I live in Alabama, where we've been under a drought for going on six years. Even with our recent precipitation amounts over the last six months, we're still in drought status in many parts of the state. Two years ago, however, when we were in the "extreme drought" category--to the point that there was a standing ban on open burning and water restrictions in many areas--there was a great deal of concern over the peach crop.
See, Alabama produces a lot of peaches. Almost as many as our neighboring state that is so famous for the fruits. There had been so little rain, the peach crop was sure to be slim. Indeed, the trees produced fruit, but they were tiny, stunted things--nothing at all like the full-to-bursting, rich-fleshed, juicy peaches that we had come to expect. These were small, wrinkly, and pretty ugly. Despite the lower number of peaches, the prices actually plummeted; they looked so awful, no body wanted them. Demand was actually lower than the lowered supply.
It's a funny thing about fruit, though--especially fruits like peaches that usually have a lot of water content in them. The sugar content of the fruits, that tasty-tangy zing that makes your mouth water and your stomach rumble, is the same no matter how big the fruit actually gets. In years with a great amount of water and a bumper-crop, those huge, soft-ball size peaches had the same sugar content as these stunted little balls. In fact, the lack of water made the flavor of these unappealing peaches concentrated into a smaller area. They actually tasted really good. It took a heck of a lot of them to make a respectable homemade peach icecream that year, but, boy were they tasty.
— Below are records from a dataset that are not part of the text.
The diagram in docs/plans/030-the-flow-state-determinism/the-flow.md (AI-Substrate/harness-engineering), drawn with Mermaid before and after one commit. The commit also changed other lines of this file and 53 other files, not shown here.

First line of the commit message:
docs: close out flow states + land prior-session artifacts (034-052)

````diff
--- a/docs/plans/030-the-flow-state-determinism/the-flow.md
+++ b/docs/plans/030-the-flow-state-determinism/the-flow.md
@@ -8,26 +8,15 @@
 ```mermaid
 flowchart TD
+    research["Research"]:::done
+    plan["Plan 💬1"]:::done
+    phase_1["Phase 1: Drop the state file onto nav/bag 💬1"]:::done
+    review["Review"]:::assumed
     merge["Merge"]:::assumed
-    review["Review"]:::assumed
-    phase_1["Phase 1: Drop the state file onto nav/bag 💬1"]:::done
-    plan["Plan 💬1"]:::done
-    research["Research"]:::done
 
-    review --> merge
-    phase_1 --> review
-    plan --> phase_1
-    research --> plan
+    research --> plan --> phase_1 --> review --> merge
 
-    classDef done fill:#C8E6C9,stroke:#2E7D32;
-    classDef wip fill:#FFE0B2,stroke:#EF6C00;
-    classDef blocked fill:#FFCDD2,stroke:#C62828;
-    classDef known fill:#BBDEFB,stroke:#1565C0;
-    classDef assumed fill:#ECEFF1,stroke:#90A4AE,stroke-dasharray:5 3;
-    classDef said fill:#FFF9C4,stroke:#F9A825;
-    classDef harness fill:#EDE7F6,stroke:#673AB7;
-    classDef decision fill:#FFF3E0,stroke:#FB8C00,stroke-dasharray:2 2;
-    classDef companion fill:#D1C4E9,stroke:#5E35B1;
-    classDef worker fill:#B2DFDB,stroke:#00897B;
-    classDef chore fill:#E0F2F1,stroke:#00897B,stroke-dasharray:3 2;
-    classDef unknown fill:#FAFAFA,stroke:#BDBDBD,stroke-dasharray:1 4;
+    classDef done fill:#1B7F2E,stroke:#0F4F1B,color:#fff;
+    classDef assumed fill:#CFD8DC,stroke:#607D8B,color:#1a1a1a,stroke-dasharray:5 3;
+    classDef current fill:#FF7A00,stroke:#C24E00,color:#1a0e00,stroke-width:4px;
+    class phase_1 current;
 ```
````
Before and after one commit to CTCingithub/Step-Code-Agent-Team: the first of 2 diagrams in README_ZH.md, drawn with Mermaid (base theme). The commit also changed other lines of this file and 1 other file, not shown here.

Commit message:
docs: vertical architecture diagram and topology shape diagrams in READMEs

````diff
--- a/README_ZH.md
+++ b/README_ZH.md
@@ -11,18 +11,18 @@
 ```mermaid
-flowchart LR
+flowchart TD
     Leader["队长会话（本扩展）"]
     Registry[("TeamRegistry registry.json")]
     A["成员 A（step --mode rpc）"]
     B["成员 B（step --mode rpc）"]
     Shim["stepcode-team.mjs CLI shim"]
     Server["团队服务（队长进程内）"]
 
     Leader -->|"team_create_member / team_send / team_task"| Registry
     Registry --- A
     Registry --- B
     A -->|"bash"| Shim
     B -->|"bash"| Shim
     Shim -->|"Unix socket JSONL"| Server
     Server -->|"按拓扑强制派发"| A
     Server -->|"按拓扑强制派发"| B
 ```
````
Desert ecology forces you to look at the minimum. It imposes on you restrictions, limits what you can do, what can grow, how things grow. Really, our culture could learn a lot from the desert; we have this idea that growth without limits is what freedom is. The desert teaches you that learning to grow within even the most restricted limit is freedom...it is the freedom to live in way that is free from excesses that breed distraction.
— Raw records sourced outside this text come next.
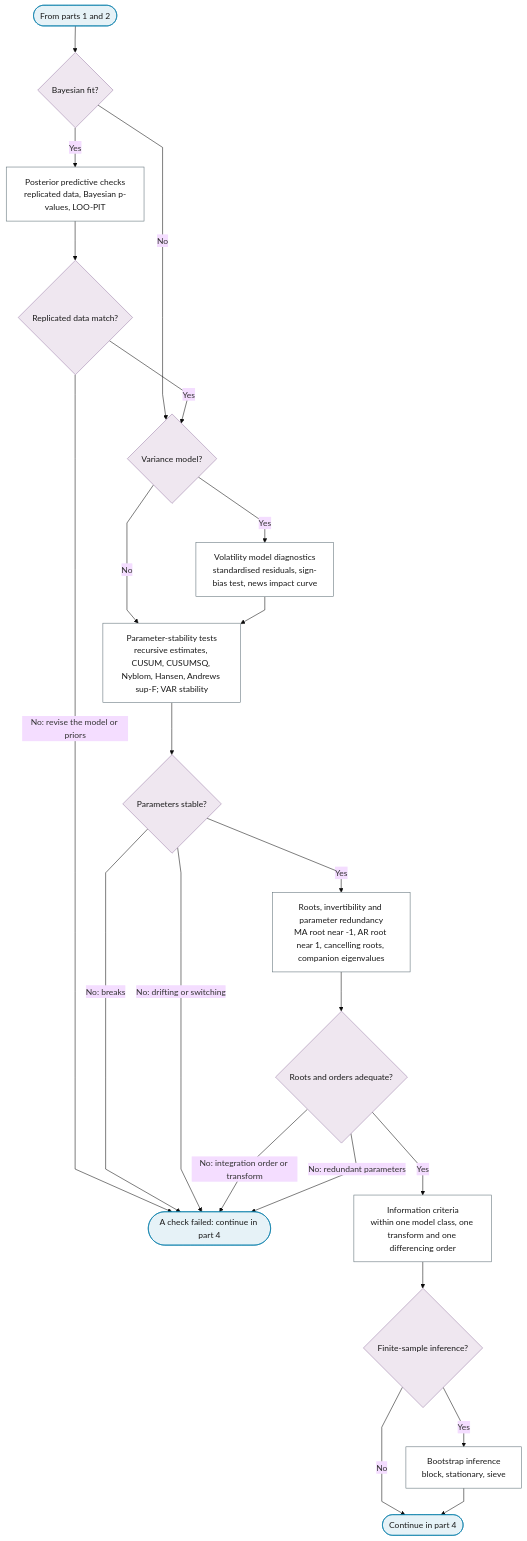
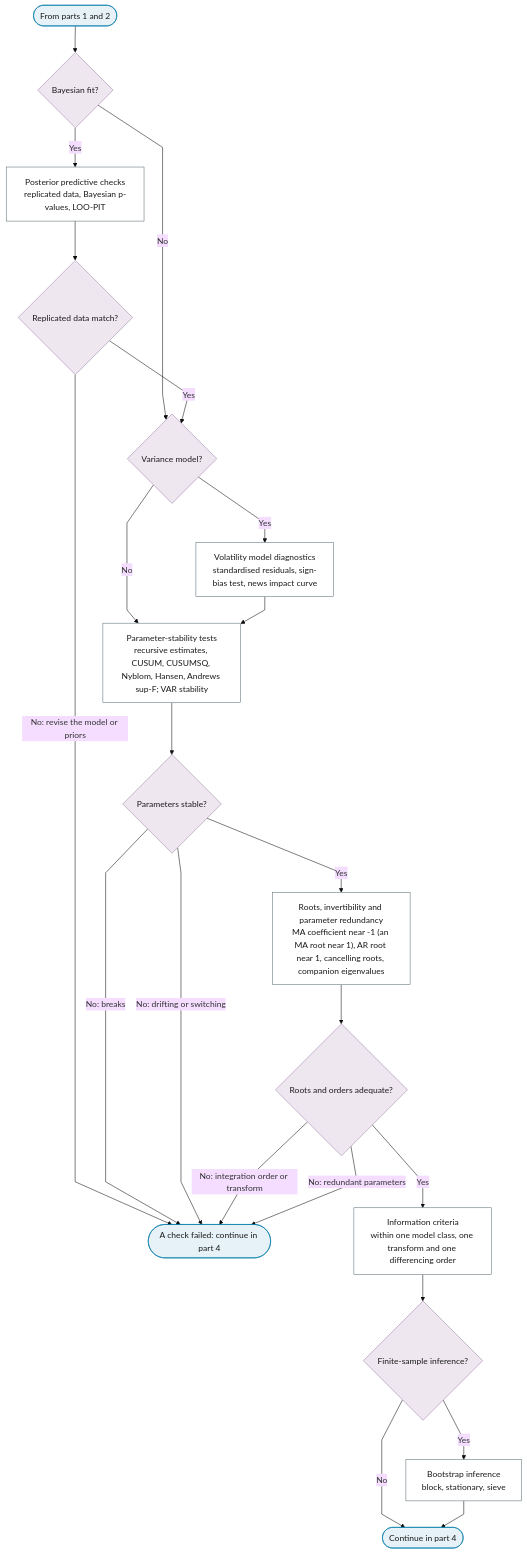
Before and after one commit to Shuxin-Y/time-series-analysis-manual: the third of 4 diagrams in docs/01-workflow/p09-in-sample-diagnostics.md, drawn with Mermaid (base theme). The commit also changed other lines of this file and 11 other files, not shown here.

````diff
--- a/docs/01-workflow/p09-in-sample-diagnostics.md
+++ b/docs/01-workflow/p09-in-sample-diagnostics.md
@@ -89,36 +89,36 @@
 ```mermaid
 %%{init: {"flowchart": {"curve": "linear"}}}%%
 graph TD
     P9_PART_3_IN(["From parts 1 and 2"]) --> P9_BAYESIAN_Q{"Bayesian fit?"}
     P9_BAYESIAN_Q -->|"Yes"| P9_POSTERIOR_PREDICTIVE["Posterior predictive checks<br/>replicated data, Bayesian p-values, LOO-PIT"]
     P9_BAYESIAN_Q -->|"No"| P9_VOLATILITY_Q
     P9_POSTERIOR_PREDICTIVE --> P9_PPC_VERDICT{"Replicated data match?"}
     P9_PPC_VERDICT -->|"Yes"| P9_VOLATILITY_Q{"Variance model?"}
     P9_PPC_VERDICT -->|"No: revise the model or priors"| P9_PART_3_FAIL(["A check failed: continue in part 4"])
     P9_VOLATILITY_Q -->|"Yes"| P9_VOLATILITY_DIAGNOSTICS["Volatility model diagnostics<br/>standardised residuals, sign-bias test, news impact curve"]
     P9_VOLATILITY_Q -->|"No"| P9_STABILITY
     P9_VOLATILITY_DIAGNOSTICS --> P9_STABILITY["Parameter-stability tests<br/>recursive estimates, CUSUM, CUSUMSQ, Nyblom, Hansen, Andrews sup-F; VAR stability"]
     P9_STABILITY --> P9_STABLE{"Parameters stable?"}
     P9_STABLE -->|"No: breaks"| P9_PART_3_FAIL
     P9_STABLE -->|"No: drifting or switching"| P9_PART_3_FAIL
-    P9_STABLE -->|"Yes"| P9_ROOTS["Roots, invertibility and parameter redundancy<br/>MA root near -1, AR root near 1, cancelling roots, companion eigenvalues"]
+    P9_STABLE -->|"Yes"| P9_ROOTS["Roots, invertibility and parameter redundancy<br/>MA coefficient near -1 (an MA root near 1), AR root near 1, cancelling roots, companion eigenvalues"]
     P9_ROOTS --> P9_ROOTS_OK{"Roots and orders adequate?"}
     P9_ROOTS_OK -->|"No: integration order or transform"| P9_PART_3_FAIL
     P9_ROOTS_OK -->|"No: redundant parameters"| P9_PART_3_FAIL
     P9_ROOTS_OK -->|"Yes"| P9_INFORMATION_CRITERIA["Information criteria<br/>within one model class, one transform and one differencing order"]
     P9_INFORMATION_CRITERIA --> P9_INFERENCE_NEEDED{"Finite-sample inference?"}
     P9_INFERENCE_NEEDED -->|"Yes"| P9_BOOTSTRAP["Bootstrap inference<br/>block, stationary, sieve"]
     P9_INFERENCE_NEEDED -->|"No"| P9_TO_PART_4
     P9_BOOTSTRAP --> P9_TO_PART_4(["Continue in part 4"])
     class P9_PART_3_IN,P9_TO_PART_4,P9_PART_3_FAIL terminator
     class P9_BAYESIAN_Q,P9_PPC_VERDICT,P9_VOLATILITY_Q,P9_STABLE,P9_ROOTS_OK,P9_INFERENCE_NEEDED decision
     class P9_POSTERIOR_PREDICTIVE,P9_VOLATILITY_DIAGNOSTICS,P9_STABILITY,P9_ROOTS,P9_INFORMATION_CRITERIA,P9_BOOTSTRAP process
     classDef terminator fill:#E6F2F7,stroke:#007BA7,color:#1A1A1A;
     classDef process fill:#FFFFFF,stroke:#5A6B73,color:#1A1A1A;
     classDef decision fill:#EFE7F0,stroke:#9B7FA7,color:#1A1A1A;
     classDef data fill:#FFF4E0,stroke:#C9A55E,color:#1A1A1A;
     classDef good fill:#DCEFD8,stroke:#4A7A3F,color:#1A1A1A;
     classDef escalate fill:#FFE9C2,stroke:#C9A55E,color:#1A1A1A;
     classDef problem fill:#F2D9DE,stroke:#800020,color:#1A1A1A;
     classDef ref fill:#F7F7F7,stroke:#5A6B73,color:#1A1A1A,stroke-dasharray:4 3;
 ```
````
Lately, I've been thinking of Great Lent as our yearly spiritual visit to the desert. Oh, I know that just by altering my diet according to the Lenten guidelines, attempting to follow the augmented prayer rule, and being more generous in alms for six or so weeks isn't going to turn me into St. Anthony the Great on Pascha--but there is something terribly valuable about the attempt at living with the limitations. Could it be that, freed from our water-fat (or, meat and cheese fat) distractions, something about our concepts of even food are concentrated more spiritually? Could it be that, like those ugly, wrinkly drought year peaches, a lifetime of Great Lent--the kind of life lived by those desert fathers and mothers in Scetis, and still lived by monastics everywhere--produces a person similiar in kind? Smaller, but richer. Poorer externally, more vibrant within.
Holy Father Anthony, and all the Saints of the desert, pray to God for us that we might also become this fruit.